DATA FOR PROCESSING below:

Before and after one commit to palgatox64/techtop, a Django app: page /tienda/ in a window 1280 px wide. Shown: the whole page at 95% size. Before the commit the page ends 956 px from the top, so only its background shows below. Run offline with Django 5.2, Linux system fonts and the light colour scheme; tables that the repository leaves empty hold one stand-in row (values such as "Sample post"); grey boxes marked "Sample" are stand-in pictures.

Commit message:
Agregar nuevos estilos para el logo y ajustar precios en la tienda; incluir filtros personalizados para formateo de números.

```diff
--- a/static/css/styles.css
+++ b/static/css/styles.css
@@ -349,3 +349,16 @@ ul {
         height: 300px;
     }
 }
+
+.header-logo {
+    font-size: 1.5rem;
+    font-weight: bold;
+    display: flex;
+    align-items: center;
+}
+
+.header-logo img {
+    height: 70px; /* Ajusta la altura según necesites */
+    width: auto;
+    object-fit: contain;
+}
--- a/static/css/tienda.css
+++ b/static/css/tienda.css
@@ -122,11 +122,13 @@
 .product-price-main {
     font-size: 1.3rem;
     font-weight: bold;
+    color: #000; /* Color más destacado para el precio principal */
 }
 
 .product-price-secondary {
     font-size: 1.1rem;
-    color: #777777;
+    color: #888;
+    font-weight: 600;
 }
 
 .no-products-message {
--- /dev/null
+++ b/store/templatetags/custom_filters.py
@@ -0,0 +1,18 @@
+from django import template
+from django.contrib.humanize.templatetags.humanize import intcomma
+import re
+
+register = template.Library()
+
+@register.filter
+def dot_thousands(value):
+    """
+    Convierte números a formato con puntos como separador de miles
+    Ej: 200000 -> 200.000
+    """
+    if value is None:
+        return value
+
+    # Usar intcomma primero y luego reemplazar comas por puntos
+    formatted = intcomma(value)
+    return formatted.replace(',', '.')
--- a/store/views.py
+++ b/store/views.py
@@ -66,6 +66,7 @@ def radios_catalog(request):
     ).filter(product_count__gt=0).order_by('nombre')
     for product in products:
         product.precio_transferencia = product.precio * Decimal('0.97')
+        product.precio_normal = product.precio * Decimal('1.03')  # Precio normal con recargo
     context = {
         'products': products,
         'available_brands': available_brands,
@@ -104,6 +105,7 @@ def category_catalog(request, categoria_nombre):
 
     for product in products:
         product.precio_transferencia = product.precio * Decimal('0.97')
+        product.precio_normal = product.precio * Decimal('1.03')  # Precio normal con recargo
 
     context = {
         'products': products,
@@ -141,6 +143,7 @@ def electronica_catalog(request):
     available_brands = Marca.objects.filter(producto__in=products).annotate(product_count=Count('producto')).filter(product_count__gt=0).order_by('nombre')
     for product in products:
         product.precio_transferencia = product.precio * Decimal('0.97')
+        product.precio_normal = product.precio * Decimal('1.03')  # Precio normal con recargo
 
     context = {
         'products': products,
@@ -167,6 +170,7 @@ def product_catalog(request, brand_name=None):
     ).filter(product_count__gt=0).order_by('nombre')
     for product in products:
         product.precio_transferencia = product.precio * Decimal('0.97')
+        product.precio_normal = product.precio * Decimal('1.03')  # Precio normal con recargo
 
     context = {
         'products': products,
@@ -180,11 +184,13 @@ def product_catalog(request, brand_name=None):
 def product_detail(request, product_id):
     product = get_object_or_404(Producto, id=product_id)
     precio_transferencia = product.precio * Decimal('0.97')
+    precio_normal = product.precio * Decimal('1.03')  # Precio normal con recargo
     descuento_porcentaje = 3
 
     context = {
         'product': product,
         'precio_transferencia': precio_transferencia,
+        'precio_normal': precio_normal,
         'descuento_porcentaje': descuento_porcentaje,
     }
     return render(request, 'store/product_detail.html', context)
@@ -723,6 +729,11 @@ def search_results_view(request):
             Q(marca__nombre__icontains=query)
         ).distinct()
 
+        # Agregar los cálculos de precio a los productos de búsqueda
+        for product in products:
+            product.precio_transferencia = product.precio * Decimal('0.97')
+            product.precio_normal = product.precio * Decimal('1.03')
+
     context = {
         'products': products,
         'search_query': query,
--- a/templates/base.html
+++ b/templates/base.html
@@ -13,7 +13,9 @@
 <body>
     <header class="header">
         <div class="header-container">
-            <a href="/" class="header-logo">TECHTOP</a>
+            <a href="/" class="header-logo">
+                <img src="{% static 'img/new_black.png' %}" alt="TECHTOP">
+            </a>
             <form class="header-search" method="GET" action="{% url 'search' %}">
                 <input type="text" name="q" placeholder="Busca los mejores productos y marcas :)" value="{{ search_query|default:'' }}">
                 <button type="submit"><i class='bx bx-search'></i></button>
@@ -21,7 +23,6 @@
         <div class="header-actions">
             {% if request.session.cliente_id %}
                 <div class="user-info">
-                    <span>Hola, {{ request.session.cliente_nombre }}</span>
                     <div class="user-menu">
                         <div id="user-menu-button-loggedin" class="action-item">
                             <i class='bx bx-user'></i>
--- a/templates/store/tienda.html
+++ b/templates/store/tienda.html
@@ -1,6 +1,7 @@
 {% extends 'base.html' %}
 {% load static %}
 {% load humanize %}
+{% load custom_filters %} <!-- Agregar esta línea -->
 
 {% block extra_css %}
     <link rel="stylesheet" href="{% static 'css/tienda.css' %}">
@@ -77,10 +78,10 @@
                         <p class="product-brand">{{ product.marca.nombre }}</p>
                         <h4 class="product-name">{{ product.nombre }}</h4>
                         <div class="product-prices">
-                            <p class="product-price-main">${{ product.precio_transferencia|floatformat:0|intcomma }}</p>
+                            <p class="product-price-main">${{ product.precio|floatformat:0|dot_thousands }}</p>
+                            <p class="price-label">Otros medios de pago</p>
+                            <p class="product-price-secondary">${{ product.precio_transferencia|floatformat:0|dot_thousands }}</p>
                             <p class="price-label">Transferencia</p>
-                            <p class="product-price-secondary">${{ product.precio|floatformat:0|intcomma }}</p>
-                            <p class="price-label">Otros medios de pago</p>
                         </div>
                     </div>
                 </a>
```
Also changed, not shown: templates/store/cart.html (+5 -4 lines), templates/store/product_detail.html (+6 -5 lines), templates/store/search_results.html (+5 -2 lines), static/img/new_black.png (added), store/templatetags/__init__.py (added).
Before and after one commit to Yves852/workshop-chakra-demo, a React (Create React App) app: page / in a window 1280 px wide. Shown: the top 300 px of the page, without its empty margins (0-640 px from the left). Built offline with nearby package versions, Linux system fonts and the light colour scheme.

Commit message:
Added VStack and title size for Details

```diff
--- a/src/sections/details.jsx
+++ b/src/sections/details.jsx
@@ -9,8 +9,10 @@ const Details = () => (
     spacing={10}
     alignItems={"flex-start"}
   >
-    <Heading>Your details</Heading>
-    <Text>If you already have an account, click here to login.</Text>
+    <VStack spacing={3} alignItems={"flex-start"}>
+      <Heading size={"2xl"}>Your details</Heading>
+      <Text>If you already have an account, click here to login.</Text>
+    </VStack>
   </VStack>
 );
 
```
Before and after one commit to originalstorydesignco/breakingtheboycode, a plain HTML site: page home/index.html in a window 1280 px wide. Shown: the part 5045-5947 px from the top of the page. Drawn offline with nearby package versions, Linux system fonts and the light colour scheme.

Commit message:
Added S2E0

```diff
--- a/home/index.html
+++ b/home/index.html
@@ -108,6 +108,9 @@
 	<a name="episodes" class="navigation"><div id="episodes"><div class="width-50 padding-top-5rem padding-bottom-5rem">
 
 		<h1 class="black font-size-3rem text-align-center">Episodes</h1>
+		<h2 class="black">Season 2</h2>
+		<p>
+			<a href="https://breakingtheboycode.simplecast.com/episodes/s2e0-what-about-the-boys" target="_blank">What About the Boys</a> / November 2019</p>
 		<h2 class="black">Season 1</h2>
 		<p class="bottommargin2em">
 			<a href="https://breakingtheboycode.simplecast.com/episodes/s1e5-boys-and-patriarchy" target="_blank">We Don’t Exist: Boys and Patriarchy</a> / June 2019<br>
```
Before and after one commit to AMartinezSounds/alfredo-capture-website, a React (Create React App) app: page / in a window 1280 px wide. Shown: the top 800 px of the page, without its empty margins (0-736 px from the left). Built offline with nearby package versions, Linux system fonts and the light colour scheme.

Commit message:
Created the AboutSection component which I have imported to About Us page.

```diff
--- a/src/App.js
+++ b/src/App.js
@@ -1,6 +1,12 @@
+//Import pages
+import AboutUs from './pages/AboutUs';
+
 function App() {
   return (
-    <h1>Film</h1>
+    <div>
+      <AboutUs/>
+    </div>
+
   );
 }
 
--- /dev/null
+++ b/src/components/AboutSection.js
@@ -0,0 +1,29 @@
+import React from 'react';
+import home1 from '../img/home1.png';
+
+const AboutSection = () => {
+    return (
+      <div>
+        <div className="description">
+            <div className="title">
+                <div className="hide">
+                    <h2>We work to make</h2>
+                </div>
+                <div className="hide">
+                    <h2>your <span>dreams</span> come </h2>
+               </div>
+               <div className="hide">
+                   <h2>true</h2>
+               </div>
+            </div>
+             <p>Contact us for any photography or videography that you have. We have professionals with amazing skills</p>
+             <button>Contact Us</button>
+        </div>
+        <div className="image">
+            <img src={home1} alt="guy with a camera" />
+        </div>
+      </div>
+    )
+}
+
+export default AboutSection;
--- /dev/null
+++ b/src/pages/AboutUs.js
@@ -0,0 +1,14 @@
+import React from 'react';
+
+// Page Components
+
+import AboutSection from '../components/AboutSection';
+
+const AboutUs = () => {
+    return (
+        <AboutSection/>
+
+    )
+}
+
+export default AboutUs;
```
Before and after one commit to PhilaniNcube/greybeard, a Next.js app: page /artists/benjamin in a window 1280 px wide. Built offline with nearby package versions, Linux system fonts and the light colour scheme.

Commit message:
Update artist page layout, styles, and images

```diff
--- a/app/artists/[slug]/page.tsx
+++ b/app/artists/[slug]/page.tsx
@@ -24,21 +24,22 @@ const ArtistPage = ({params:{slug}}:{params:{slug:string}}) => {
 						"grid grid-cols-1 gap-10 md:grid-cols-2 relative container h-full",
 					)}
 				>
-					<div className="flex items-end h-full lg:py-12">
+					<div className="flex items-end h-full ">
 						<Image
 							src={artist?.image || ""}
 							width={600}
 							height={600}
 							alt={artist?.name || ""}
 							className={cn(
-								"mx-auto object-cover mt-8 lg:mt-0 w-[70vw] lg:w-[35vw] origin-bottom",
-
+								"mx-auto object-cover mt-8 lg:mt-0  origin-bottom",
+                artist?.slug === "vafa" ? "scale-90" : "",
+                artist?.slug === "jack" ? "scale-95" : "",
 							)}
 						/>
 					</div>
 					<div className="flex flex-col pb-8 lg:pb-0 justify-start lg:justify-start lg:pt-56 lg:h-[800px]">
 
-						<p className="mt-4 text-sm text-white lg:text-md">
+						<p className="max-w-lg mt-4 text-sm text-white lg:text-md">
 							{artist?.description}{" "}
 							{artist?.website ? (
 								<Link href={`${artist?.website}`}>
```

End of DATA FOR PROCESSING.

Return each line from the records that includes the word "className".

EXERCISE RESULT =
+        <div className="description">
+            <div className="title">
+                <div className="hide">
+                <div className="hide">
+               <div className="hide">
+        <div className="image">
-					<div className="flex items-end h-full lg:py-12">
+					<div className="flex items-end h-full ">
 							className={cn(
 					<div className="flex flex-col pb-8 lg:pb-0 justify-start lg:justify-start lg:pt-56 lg:h-[800px]">
-						<p className="mt-4 text-sm text-white lg:text-md">
+						<p className="max-w-lg mt-4 text-sm text-white lg:text-md">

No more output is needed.